- Share this article on Tumblr
U.K. newspaper publisher Trinity Mirror, owner of the Daily Mirror, on Wednesday said it has admitted liability and agreed to pay compensation to some victims of alleged phone hacking.
Emphasizing that the alleged hacking took place “many years ago,” it said: “The company today confirms that its subsidiary MGN Ltd has admitted liability to four individuals who had sued MGN for alleged interception of their voicemails many years ago.”
In a statement entitled “Historical Legal Issues,” it added: “MGN has apologized to those individuals and agreed to pay compensation. The amount of that compensation will be assessed by the court if it cannot be agreed.”

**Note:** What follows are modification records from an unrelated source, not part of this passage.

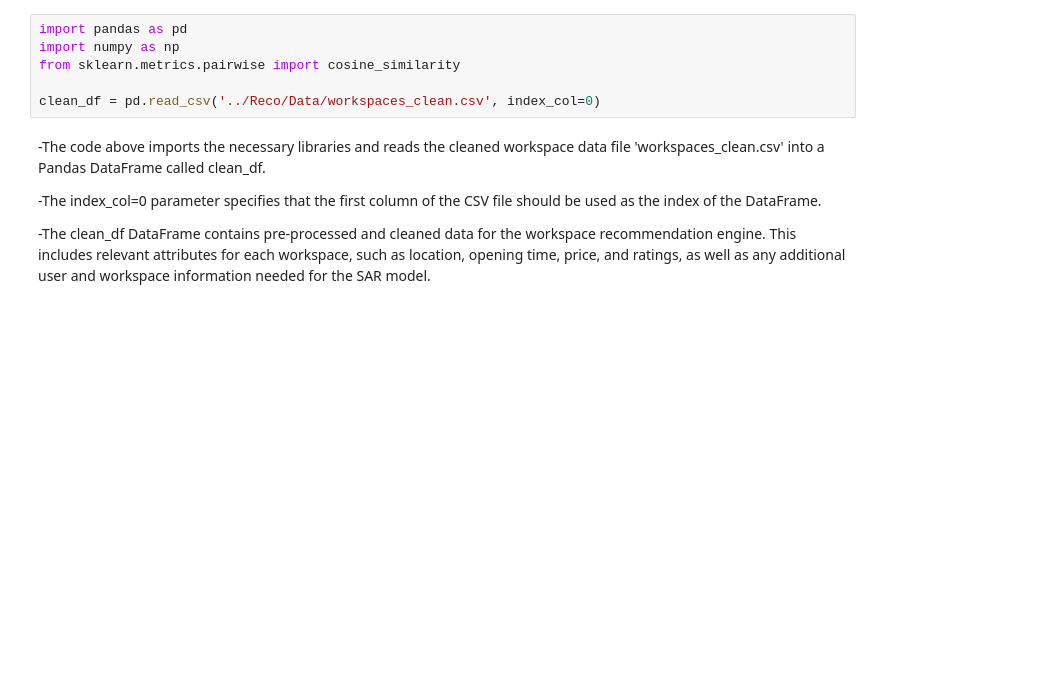
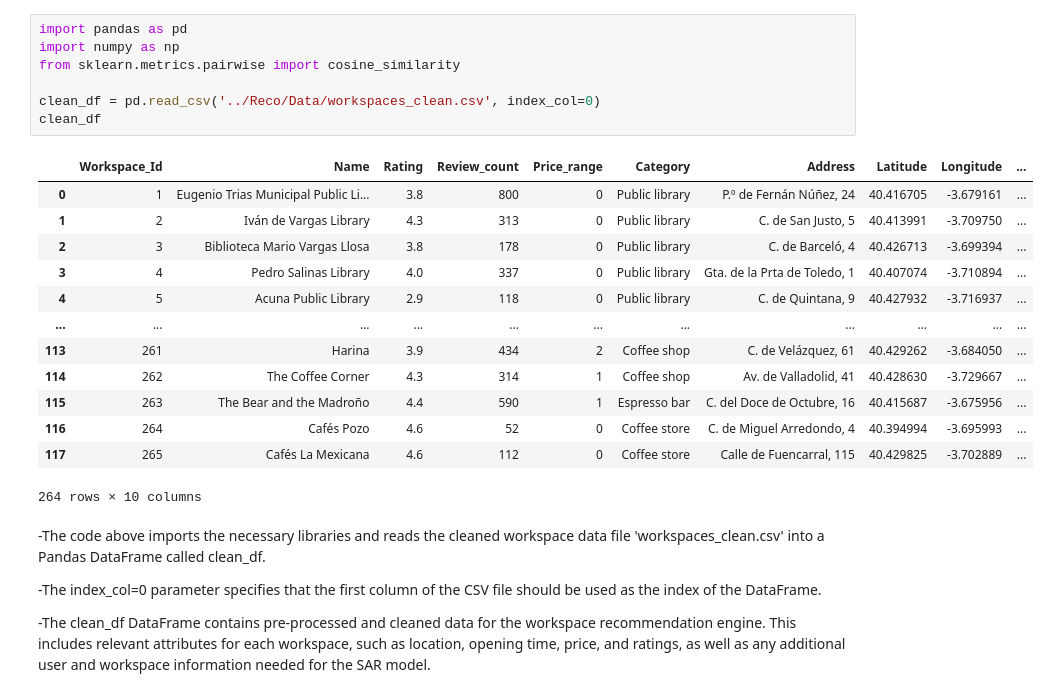
Before and after one commit to Workspace-Recommendation-Engine/reco_eng, a Jupyter notebook: SAR_v1.ipynb, the cells around one changed output. Saved outputs shown, nothing was run; the diff lists cells and outputs as text; blank space fills up the shorter version.

```diff
--- a/SAR_v1.ipynb
+++ b/SAR_v1.ipynb
@@ -1,9 +1,24 @@
 # %%
 import pandas as pd
 import numpy as np
 from sklearn.metrics.pairwise import cosine_similarity
 
 clean_df = pd.read_csv('../Reco/Data/workspaces_clean.csv', index_col=0)
+clean_df
+# %% [output]
+|  | Workspace_Id | Name | Rating | Review_count | Price_range | Category | Address | Latitude | Longitude | ... |
+| 0 | 1 | Eugenio Trias Municipal Public Li... | 3.8 | 800 | 0 | Public library | P.º de Fernán Núñez, 24 | 40.416705 | -3.679161 | ... |
+| 1 | 2 | Iván de Vargas Library | 4.3 | 313 | 0 | Public library | C. de San Justo, 5 | 40.413991 | -3.709750 | ... |
+| 2 | 3 | Biblioteca Mario Vargas Llosa | 3.8 | 178 | 0 | Public library | C. de Barceló, 4 | 40.426713 | -3.699394 | ... |
+| 3 | 4 | Pedro Salinas Library | 4.0 | 337 | 0 | Public library | Gta. de la Prta de Toledo, 1 | 40.407074 | -3.710894 | ... |
+| 4 | 5 | Acuna Public Library | 2.9 | 118 | 0 | Public library | C. de Quintana, 9 | 40.427932 | -3.716937 | ... |
+| ... | ... | ... | ... | ... | ... | ... | ... | ... | ... | ... |
+| 113 | 261 | Harina | 3.9 | 434 | 2 | Coffee shop | C. de Velázquez, 61 | 40.429262 | -3.684050 | ... |
+| 114 | 262 | The Coffee Corner | 4.3 | 314 | 1 | Coffee shop | Av. de Valladolid, 41 | 40.428630 | -3.729667 | ... |
+| 115 | 263 | The Bear and the Madroño | 4.4 | 590 | 1 | Espresso bar | C. del Doce de Octubre, 16 | 40.415687 | -3.675956 | ... |
+| 116 | 264 | Cafés Pozo | 4.6 | 52 | 0 | Coffee store | C. de Miguel Arredondo, 4 | 40.394994 | -3.695993 | ... |
+| 117 | 265 | Cafés La Mexicana | 4.6 | 112 | 0 | Coffee store | Calle de Fuencarral, 115 | 40.429825 | -3.702889 | ... |
+264 rows × 10 columns
 # %% [markdown]
 -The code above imports the necessary libraries and reads the cleaned workspace data file 'workspaces_clean.csv' into a Pandas DataFrame called clean_df.
 
```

The Guardian reported that the four individuals are BBC creative director Alan Yentob and three British soap opera stars: Shane Richie and Lucy Benjamin of EastEnders and Coronation Street actress Shobna Gulati.
The company also said it has already settled six other alleged hacking-related civil claims. Financial and other details weren’t disclosed.
The Guardian reported that the six claimants included former Doctor Who star Christopher Eccleston and a former nanny for the kids of David and Victoria Beckham.
The Guardian said there are believed to be 19 additional individuals who have issued claims against Trinity Mirror. The U.K. phone-hacking scandal previously has mostly focused on the British newspaper arm of Rupert Murdoch’s News Corp.
Piers Morgan was the editor of the Daily Mirror in the past, with at least one claim relating to a time where he was in the role, according to the report. Morgan has denied any knowledge of or involvement in hacking.
Sign up for THR news straight to your inbox every day